**What is needed:**
Take each line of the records below that contains the string "option" and copy it.
+++ Given records
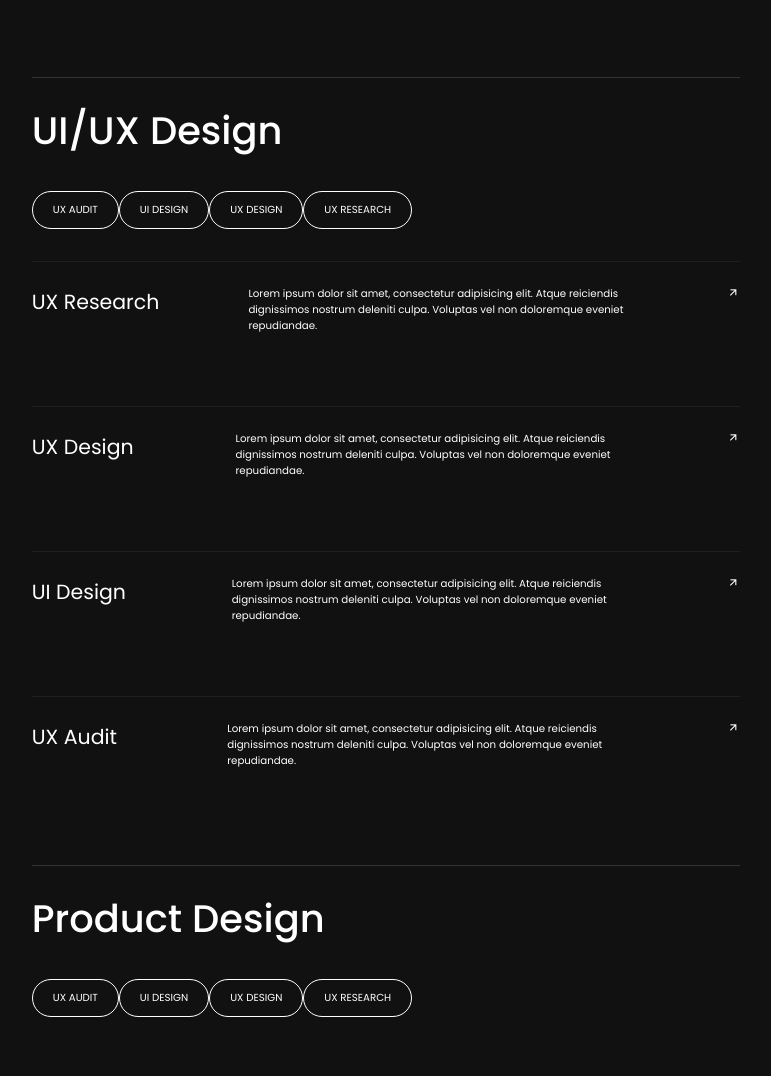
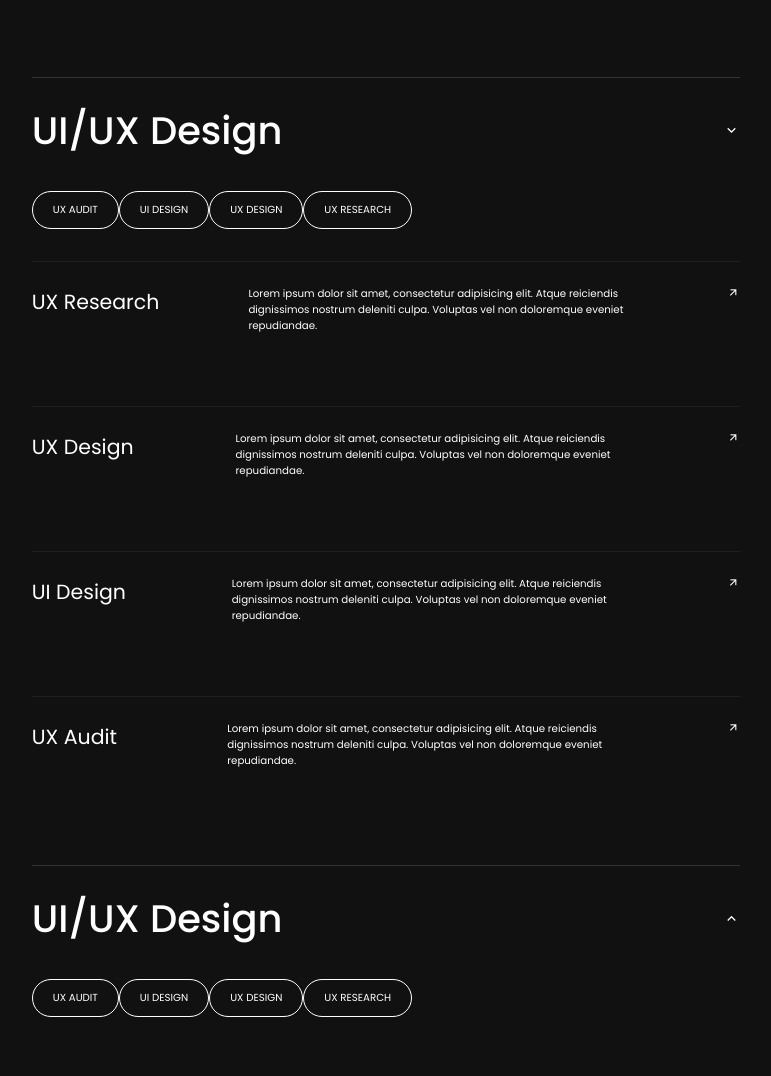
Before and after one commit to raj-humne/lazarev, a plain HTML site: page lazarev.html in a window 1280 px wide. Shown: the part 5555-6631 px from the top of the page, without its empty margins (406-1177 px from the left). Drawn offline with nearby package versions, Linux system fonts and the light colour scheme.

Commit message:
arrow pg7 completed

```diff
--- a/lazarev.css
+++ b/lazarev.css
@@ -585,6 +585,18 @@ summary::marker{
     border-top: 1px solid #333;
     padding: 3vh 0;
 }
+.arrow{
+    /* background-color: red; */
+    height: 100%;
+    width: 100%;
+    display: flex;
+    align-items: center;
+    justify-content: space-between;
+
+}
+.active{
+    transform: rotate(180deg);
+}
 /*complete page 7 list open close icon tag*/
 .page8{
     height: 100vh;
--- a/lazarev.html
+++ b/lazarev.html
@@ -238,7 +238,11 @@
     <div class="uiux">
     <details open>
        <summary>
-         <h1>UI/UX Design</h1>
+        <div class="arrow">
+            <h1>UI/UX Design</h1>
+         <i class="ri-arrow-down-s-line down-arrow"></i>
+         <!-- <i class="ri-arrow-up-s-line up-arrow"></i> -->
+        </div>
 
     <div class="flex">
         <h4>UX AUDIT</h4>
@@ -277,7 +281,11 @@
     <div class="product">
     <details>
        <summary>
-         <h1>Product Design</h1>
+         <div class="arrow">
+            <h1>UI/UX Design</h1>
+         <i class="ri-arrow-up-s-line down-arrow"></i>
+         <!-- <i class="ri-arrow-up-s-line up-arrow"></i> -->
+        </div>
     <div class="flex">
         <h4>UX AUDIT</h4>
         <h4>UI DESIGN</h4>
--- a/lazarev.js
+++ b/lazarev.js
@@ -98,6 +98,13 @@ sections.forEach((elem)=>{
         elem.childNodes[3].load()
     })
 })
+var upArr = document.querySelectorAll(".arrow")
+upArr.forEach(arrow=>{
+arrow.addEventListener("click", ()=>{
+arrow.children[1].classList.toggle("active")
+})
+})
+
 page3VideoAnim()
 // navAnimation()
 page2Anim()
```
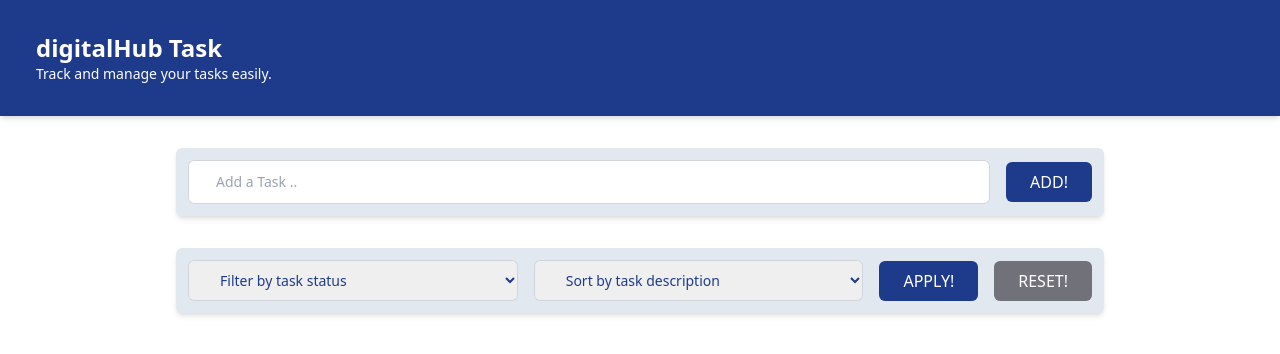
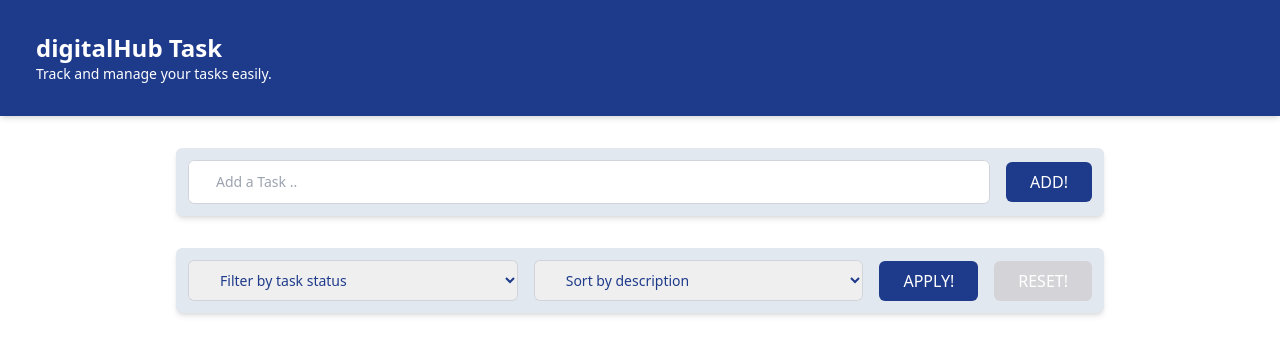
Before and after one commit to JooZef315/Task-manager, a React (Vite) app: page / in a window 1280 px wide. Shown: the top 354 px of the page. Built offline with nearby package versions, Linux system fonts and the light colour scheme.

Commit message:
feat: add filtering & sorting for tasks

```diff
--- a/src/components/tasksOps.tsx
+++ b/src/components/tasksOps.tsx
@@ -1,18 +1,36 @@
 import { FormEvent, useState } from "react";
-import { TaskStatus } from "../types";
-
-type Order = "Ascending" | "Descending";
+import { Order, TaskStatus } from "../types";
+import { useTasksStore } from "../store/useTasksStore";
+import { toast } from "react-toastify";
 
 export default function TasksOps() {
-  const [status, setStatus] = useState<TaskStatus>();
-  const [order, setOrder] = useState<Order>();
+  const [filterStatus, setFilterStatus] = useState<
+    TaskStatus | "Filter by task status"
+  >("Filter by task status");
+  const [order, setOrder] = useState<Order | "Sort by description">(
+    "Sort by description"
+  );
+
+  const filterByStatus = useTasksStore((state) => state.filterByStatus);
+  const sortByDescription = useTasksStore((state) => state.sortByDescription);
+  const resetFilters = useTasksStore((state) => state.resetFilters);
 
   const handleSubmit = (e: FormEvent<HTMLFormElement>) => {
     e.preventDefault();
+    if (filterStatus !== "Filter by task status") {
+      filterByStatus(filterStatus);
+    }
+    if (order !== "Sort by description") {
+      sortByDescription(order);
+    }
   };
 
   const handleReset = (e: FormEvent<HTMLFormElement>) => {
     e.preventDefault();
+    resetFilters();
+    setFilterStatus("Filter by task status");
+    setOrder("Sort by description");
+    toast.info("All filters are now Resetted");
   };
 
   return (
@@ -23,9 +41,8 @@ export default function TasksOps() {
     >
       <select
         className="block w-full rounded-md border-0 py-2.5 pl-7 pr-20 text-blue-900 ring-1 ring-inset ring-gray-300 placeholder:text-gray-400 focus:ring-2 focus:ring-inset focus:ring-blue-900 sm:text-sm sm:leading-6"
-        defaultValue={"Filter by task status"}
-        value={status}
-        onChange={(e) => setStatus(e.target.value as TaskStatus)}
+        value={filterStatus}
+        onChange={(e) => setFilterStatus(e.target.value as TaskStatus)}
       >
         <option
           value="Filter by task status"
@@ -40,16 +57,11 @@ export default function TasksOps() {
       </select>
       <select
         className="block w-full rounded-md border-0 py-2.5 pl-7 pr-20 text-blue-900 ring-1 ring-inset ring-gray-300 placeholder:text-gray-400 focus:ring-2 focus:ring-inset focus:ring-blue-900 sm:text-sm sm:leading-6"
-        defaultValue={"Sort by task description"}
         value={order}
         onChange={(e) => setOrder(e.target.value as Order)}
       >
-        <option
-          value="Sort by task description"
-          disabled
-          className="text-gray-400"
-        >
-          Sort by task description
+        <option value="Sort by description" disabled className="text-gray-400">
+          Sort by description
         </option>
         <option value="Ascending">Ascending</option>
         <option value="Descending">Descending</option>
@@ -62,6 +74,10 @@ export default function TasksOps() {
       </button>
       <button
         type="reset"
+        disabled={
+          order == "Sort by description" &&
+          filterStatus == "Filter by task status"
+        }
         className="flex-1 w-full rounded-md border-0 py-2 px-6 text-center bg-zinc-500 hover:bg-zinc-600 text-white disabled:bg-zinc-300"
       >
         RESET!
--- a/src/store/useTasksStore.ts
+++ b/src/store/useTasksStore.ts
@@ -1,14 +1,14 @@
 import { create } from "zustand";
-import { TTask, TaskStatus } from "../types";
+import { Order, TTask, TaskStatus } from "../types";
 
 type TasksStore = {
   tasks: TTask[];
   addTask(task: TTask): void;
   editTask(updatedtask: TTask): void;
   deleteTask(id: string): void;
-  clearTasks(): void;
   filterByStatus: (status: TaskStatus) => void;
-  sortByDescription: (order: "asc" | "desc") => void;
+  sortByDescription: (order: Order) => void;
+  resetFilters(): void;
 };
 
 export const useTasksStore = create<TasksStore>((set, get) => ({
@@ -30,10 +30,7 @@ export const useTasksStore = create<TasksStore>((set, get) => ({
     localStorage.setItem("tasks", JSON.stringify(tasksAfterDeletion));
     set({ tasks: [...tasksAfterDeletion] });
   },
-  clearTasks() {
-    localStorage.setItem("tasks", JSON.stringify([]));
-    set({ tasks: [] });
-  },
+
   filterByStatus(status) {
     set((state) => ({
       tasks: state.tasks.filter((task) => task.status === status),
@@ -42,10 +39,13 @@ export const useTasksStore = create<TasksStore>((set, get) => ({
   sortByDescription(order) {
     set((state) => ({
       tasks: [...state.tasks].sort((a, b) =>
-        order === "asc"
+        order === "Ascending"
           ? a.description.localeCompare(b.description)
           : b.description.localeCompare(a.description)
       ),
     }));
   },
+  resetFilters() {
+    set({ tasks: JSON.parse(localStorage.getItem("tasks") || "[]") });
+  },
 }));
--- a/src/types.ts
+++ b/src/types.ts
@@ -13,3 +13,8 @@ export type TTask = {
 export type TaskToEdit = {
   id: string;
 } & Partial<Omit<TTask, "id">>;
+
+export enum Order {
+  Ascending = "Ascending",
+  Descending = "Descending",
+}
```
++++++
**Written solution:**
         <option
-        <option
+        <option value="Sort by description" disabled className="text-gray-400">
         </option>
         <option value="Ascending">Ascending</option>
         <option value="Descending">Descending</option>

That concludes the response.